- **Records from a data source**
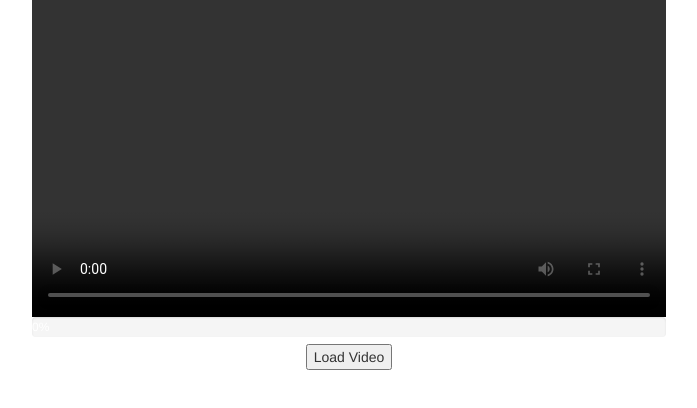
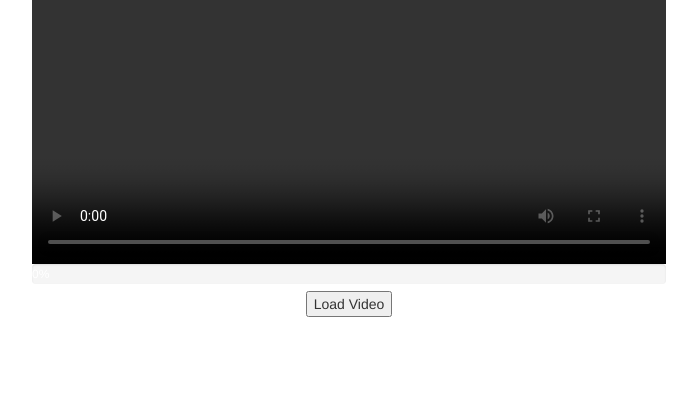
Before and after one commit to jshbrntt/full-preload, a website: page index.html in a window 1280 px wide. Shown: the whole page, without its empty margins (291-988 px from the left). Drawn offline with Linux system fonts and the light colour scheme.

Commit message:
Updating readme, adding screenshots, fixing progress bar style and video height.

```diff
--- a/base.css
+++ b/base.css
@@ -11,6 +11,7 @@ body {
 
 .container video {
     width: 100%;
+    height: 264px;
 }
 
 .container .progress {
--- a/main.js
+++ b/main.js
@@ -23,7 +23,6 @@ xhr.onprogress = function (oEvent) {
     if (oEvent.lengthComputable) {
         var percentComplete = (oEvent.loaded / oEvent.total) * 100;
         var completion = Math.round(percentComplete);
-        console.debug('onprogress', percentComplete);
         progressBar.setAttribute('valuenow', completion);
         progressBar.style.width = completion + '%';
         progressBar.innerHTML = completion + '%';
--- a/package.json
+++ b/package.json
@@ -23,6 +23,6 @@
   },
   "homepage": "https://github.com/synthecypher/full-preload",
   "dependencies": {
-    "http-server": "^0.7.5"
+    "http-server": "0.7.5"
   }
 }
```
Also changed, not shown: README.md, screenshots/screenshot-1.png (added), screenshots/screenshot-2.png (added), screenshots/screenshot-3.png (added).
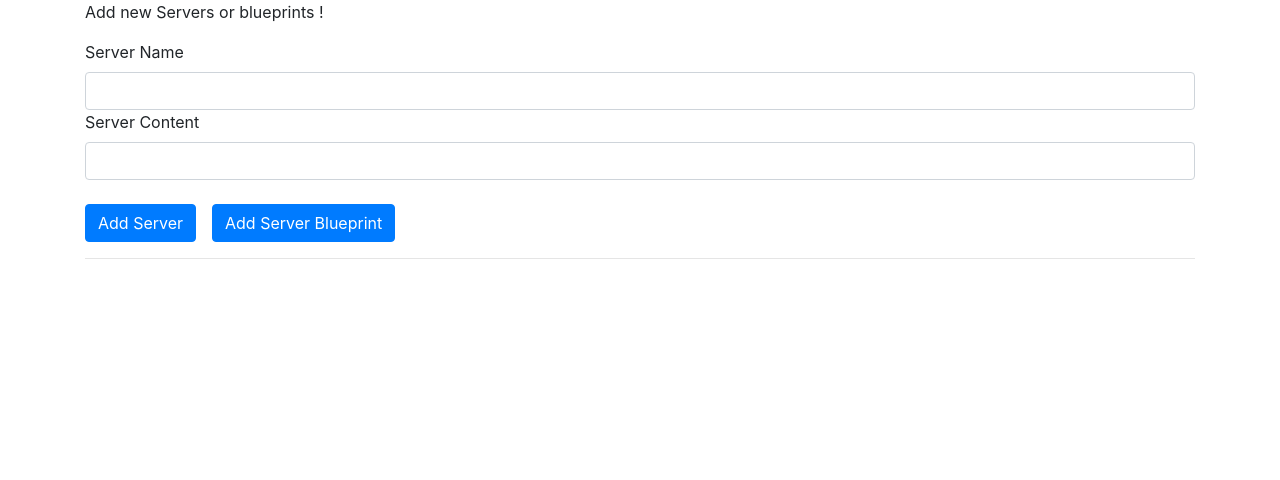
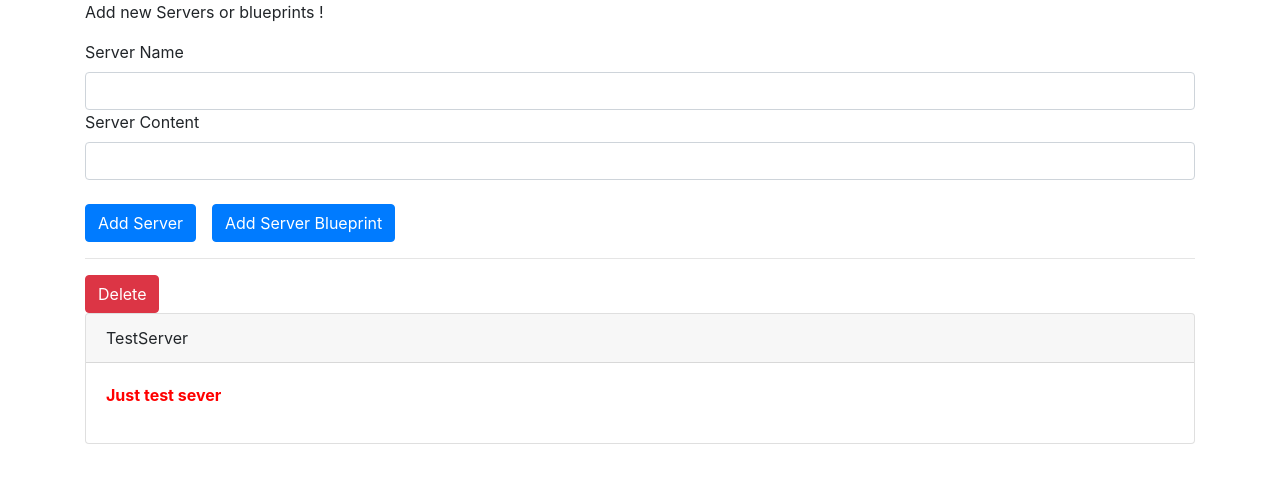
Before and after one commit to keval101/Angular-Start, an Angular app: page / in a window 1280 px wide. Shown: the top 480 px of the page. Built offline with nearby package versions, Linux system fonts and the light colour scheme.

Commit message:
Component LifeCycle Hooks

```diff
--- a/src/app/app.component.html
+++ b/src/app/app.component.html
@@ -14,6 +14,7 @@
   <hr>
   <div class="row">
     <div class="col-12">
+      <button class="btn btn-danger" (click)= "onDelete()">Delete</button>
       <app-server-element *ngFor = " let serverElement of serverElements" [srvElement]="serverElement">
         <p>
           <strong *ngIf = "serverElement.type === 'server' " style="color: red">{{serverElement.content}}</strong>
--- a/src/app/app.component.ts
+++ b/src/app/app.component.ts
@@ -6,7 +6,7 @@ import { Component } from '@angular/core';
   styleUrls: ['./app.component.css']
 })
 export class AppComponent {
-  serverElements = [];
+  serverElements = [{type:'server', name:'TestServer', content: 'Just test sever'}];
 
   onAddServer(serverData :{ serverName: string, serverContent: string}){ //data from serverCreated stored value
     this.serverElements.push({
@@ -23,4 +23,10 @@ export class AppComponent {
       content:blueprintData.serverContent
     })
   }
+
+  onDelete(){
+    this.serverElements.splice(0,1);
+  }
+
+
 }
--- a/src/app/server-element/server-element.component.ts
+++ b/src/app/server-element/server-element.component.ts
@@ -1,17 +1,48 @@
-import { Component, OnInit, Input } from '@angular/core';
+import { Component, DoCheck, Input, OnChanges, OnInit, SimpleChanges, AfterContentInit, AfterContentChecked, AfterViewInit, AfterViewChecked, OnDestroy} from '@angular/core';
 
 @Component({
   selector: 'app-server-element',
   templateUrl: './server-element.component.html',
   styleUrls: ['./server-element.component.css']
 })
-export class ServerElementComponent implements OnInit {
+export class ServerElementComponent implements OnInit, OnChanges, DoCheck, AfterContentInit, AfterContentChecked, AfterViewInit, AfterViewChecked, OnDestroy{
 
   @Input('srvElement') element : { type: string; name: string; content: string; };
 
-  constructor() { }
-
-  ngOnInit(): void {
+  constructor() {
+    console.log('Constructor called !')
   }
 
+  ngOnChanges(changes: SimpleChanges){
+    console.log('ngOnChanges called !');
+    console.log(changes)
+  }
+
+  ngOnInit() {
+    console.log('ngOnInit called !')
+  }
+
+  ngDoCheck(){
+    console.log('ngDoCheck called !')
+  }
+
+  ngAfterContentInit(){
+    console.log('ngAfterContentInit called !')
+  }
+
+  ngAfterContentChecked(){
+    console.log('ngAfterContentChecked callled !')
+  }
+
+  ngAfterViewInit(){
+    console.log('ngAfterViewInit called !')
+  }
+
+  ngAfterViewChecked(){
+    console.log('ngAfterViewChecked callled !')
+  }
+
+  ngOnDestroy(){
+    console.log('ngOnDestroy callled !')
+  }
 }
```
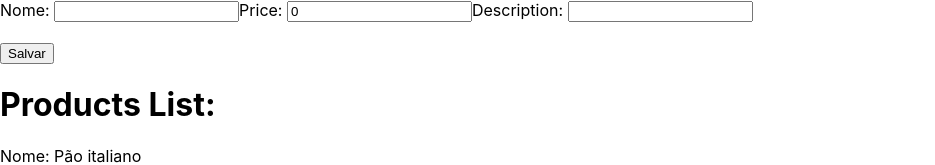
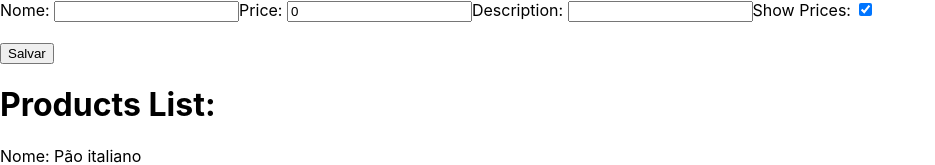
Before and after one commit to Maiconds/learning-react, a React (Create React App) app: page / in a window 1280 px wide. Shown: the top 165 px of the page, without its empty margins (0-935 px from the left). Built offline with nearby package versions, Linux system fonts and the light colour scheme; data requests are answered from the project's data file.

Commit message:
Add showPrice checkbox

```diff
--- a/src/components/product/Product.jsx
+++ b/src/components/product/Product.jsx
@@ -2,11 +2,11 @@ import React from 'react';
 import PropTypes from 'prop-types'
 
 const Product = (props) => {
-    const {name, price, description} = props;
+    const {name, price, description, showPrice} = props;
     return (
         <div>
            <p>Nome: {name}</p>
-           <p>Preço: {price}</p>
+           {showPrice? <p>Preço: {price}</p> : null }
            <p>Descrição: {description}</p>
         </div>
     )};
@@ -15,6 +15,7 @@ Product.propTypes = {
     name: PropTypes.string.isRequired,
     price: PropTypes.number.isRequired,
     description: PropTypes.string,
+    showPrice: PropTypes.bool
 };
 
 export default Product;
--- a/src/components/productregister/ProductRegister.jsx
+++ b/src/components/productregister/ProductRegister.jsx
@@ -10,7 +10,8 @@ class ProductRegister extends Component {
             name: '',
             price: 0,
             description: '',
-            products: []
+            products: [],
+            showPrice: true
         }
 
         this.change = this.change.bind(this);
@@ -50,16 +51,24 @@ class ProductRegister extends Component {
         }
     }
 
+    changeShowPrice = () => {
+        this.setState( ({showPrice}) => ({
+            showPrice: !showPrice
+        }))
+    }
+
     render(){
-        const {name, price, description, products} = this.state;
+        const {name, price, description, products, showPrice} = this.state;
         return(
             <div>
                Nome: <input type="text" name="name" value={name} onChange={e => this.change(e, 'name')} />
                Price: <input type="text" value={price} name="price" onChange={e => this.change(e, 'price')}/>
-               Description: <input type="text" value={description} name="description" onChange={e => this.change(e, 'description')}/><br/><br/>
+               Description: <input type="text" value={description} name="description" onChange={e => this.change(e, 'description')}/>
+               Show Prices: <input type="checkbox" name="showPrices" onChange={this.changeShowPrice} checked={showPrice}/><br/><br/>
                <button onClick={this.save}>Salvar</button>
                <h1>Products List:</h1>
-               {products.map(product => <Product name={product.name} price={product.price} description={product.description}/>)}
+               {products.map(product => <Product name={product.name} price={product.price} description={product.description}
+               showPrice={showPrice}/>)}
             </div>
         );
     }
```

- **Task**
Only lines that include "checkbox" belong in the answer; return them from the entries above.

- **Worked solution**
Add showPrice checkbox
+               Show Prices: <input type="checkbox" name="showPrices" onChange={this.changeShowPrice} checked={showPrice}/><br/><br/>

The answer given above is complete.